Decreasing The STEM Diversity Gap

Blair Blackwell from Chevron talks about the company’s efforts to reduce the gender and diversity gap in engineering.

Imagine walking into your first year engineering course and realizing you’re the only person of your race or gender in the room. 

As many in engineering know, there remains a persistent diversity gap in STEM fields. Women and racial minorities are generally underrepresented throughout engineering, from education to employment.

Many companies believe that encouraging girls and minorities to pursue STEM at a young age is the key to reducing the STEM diversity gap.

Chevron is one example and the Chevron STEM Zone program is one of the ways this company aims to introduce future engineers to the world of STEM. was fortunate enough to speak with Blair Blackwell, manager of education and corporate programs at Chevron, about what can be done to improve diversity throughout the STEM fields.

Addressing the Gender Diversity Gap

According to Blackwell, Chevron aims to improve the future of engineering diversity through support of their own STEM programs, as well as working with partners to pursue initiatives examining diversity.  One such initiative is a recently launched paper with the organization  TechBridge works toward getting middle-school girls engaged in STEM education.

“I think this is one of the really key points: you’ve got to start early, and stick with it.  This is truly a long game. If we’re looking at having a diverse workforce in the future—10 years out, 20 years out—we’ve got to start with those students who are 10 years old today, and even younger,” Blackwell said.

An important component of this is to recognize when designing STEM programs for girls, that not every girl is exactly the same.

“It’s about ensuring that you’re designing programs with girls in mind, not only in the classroom, but outside the classroom and working with parents to show girls all of the possibilities there are with STEM education and with the engineering design process,” Blackwell added.

Programs to Reduce the Racial Minority Gap in Engineering

Along with the gender diversity gap, there is also a diversity gap regarding racial minorities learning and working in engineering and STEM fields.  Chevron pursues programming aimed at improving this gap as well.

“Just like with girls, we’ve got to start very early.  One of the things we must look into is ensuring that there are role models that are able to speak to various communities,” said Blackwell.  Chevron employees and other professionals—through Chevron’s partners and affinity network—reach out to act as role models and mentors to the younger generation.

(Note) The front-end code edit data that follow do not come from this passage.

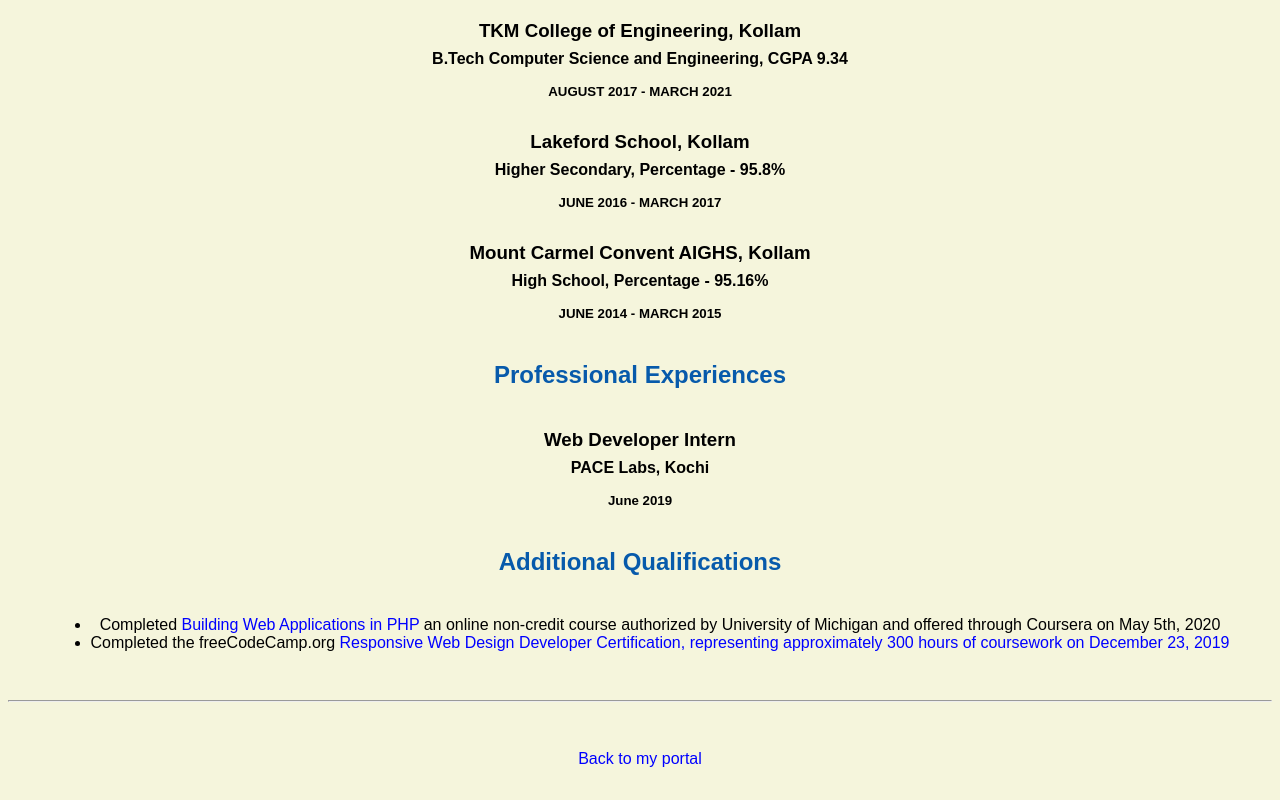
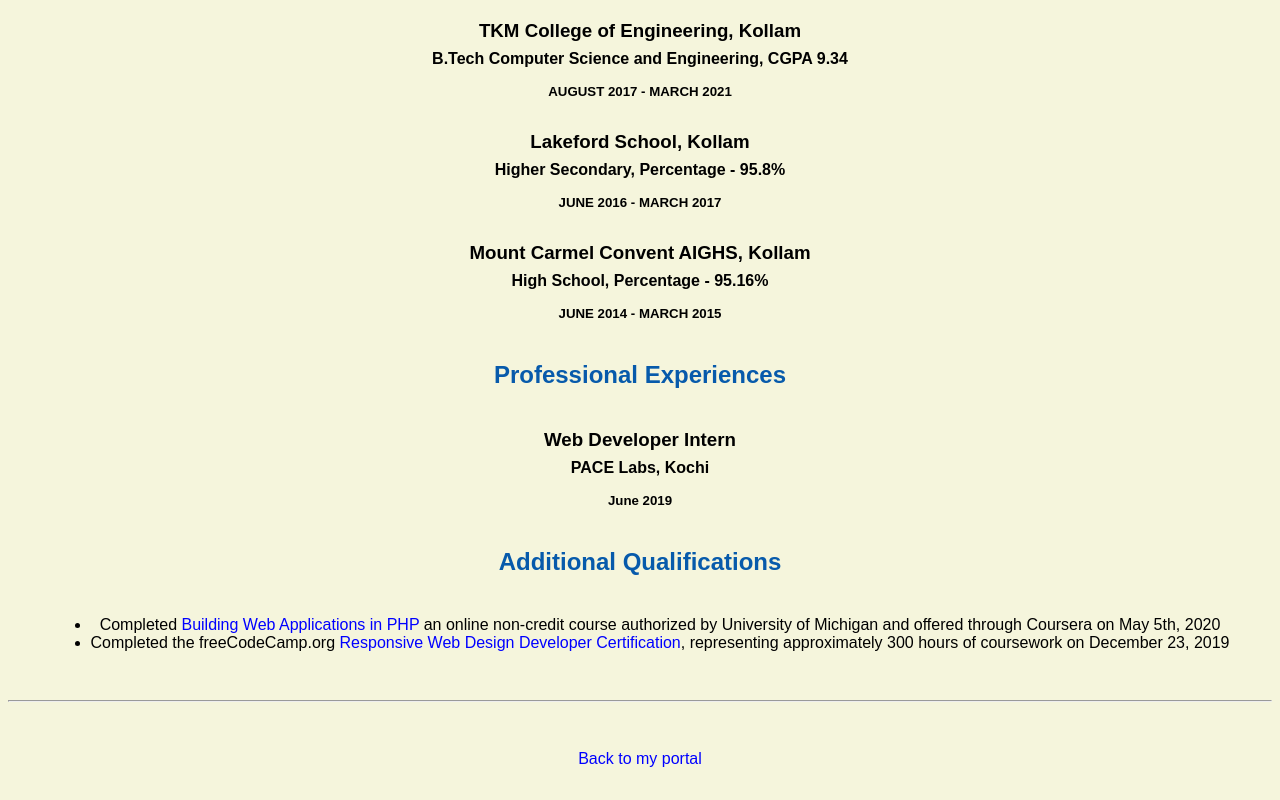
Before and after one commit to nargisirfan/nargisirfan.github.io, a plain HTML site: page resume.html in a window 1280 px wide. Shown: the part 757-1557 px from the top of the page. Drawn offline with Linux system fonts and the light colour scheme.

Commit message:
Update resume.html

```diff
--- a/resume.html
+++ b/resume.html
@@ -51,7 +51,7 @@
     <h2>Additional Qualifications</h2>
     <ul>
     <li>Completed <a href="https://www.coursera.org/account/accomplishments/certificate/BW9XWRYDA4UU">Building Web Applications in PHP</a> an online non-credit course authorized by University of Michigan and offered through Coursera on May 5th, 2020</li>
-    <li>Completed the freeCodeCamp.org <a href="https://www.freecodecamp.org/certification/nargisirfan/responsive-web-design">Responsive Web Design Developer Certification, representing approximately 300 hours of coursework on December 23, 2019</a></li>
+    <li>Completed the freeCodeCamp.org <a href="https://www.freecodecamp.org/certification/nargisirfan/responsive-web-design">Responsive Web Design Developer Certification</a>, representing approximately 300 hours of coursework on December 23, 2019</li>
     </ul>
 
   </body>
```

“It is very important for students to be able to see someone who looks like them, that came from their background, in order to show them that that pathway truly is possible.  When we look at the Latino population, and I mentioned the importance of engaging parents, we’ve got to recognize just how important family is in that community, and look for varying ways to reach out to these parents.  That might mean ensuring that our materials are bilingual, for example,” Blackwell continued.

These are only some of the many ways in which Chevron, and companies like them, are looking at different avenues to ensure they are servicing a diverse population from very early on, and then continuing that support network as students move from K-12 into post-secondary school and (hopefully) continuing on into the workforce.

To learn more, visit the Chevron STEM Zone program website.